Additionally pleasant was the second marriage. A devoted wife brought comfort and tranquility to the workplace. Leonid, the poet’s second son, was born. Similar to his previous spouse, contentment persisted for slightly over a decade. Subsequently, the spouse started to stay longer in Peredelkino and distance himself from the family. In the editorial office of New World magazine, he meets Olga Ivinskaya, the magazine’s new editor, against the backdrop of deteriorating family relations.

Boris made several attempts to end his relationship with Olga since he did not want to leave his wife. Due of her friendship with the discredited poet, Ivinskaya was imprisoned in 1949 and spent five years in camps. He has taken care of her and provided for her children over the years, aiding her mother in both ways.

He suffers health consequences from the incident. He had a heart attack in 1952 and had to be admitted to the hospital. Olga serves as Pasternak’s unofficial secretary after leaving the camps. For the remainder of his life, they remain together.


His health was compromised by public and professional harassment. Pasternak became seriously ill in April 1960. It was stomach metastases from oncology. Zinaida is stationed next to his bed at the hospital.

He learns at the start of May that the illness is terminal and that he must be ready to pass away. May 30, 1960 was his death date. In six years, Zinaida will die, and her cause of death is the same as Pasternak’s.

Many attended his burial even though the authorities weren’t very cordial. Naum Korzhavin, Andrei Voznesensky, and Bulat Okudzhava were a few among them. His tomb can be found in the Peredelkino cemetery. There is a grave for the entire family. The sculptor Sarah Lebedeva is the creator of the memorial near Pasternak’s grave.

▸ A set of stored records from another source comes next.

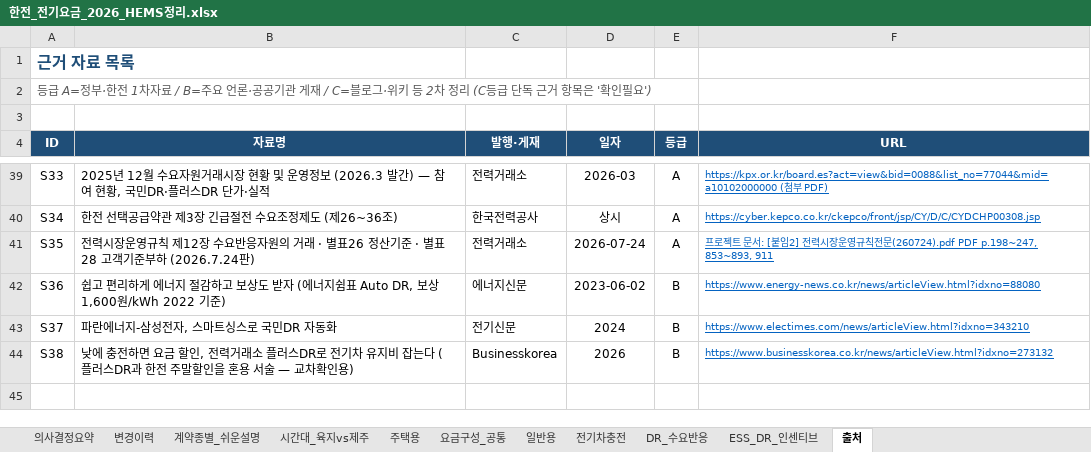
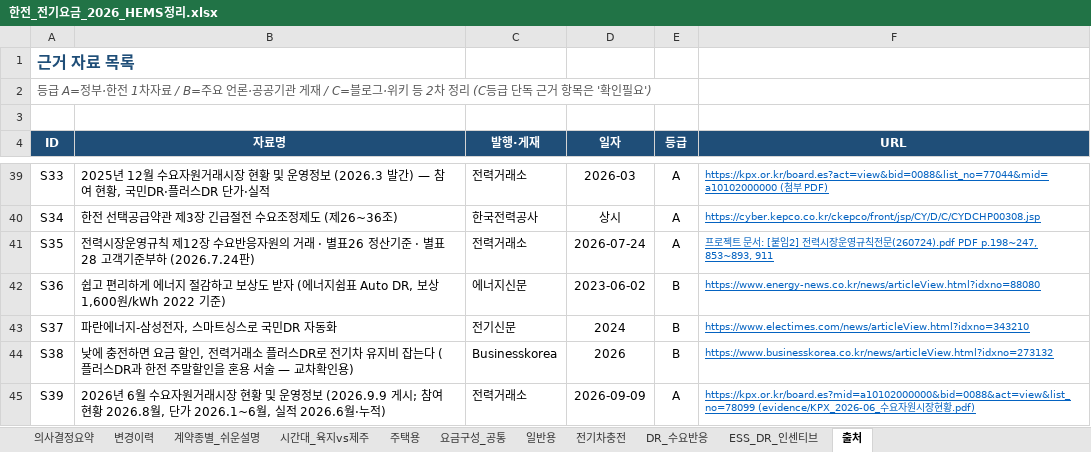
Before and after one commit to heechaneom/hems-tariff, an Excel workbook: data/한전_전기요금_2026_HEMS정리.xlsx, sheet 출처, drawn as a sheet; only a part is shown, gaps mark what is left out; values as stored, in another font and other column widths than the file's, no borders; the diff names each change by its address in the sheet, - before the commit and + after, or states it on an @@ line.

Commit message:
v13: KPX 2026.6 수요자원시장 현황 반영 (국민DR 10만 가구, 2026 RBP, 플러스DR 휴일 61.35원, H절 키값 신설), 현황판 DR 카드 엑셀 연동

```diff
--- a/data/한전_전기요금_2026_HEMS정리.xlsx (sheet 출처)
+++ b/data/한전_전기요금_2026_HEMS정리.xlsx (sheet 출처)
+row 45: S39 | 2026년 6월 수요자원거래시장 현황 및 운영정보 (2026.9.9 게시; 참여현황 2026.8월, 단가 2026.1~6월, 실적 2026.6월·누적) | 전력거래소 | 2026-09-09 | A | https://kpx.or.kr/board.es?mid=a10102000000&bid=0088&act=view&list_no=78099 (evidence/KPX_2026-06_수요자원시장현황.pdf)
```
Also changed, not shown: sheet 변경이력, sheet DR_수요반응, sheet 의사결정요약, 7 other files.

- Advertisement -

Worldwide News, Local News in London, Tips & Tricks

- Advertisement -